▶ [Data listing]
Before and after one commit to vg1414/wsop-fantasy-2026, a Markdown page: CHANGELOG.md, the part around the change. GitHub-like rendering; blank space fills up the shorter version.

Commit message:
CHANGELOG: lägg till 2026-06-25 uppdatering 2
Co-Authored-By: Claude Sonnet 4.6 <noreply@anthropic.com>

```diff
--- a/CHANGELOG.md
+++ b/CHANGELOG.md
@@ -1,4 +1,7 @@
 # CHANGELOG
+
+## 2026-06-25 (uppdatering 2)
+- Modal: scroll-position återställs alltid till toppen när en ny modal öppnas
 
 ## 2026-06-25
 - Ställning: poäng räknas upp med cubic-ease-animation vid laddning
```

▶ [What is needed]
Where the word "CHANGELOG" appears in a line of the entries, copy that line.

▶ [The answer]
Before and after one commit to vg1414/wsop-fantasy-2026, a Markdown page: CHANGELOG.md, the part around the change. GitHub-like rendering; blank space fills up the shorter version.
CHANGELOG: lägg till 2026-06-25 uppdatering 2
--- a/CHANGELOG.md
+++ b/CHANGELOG.md
 # CHANGELOG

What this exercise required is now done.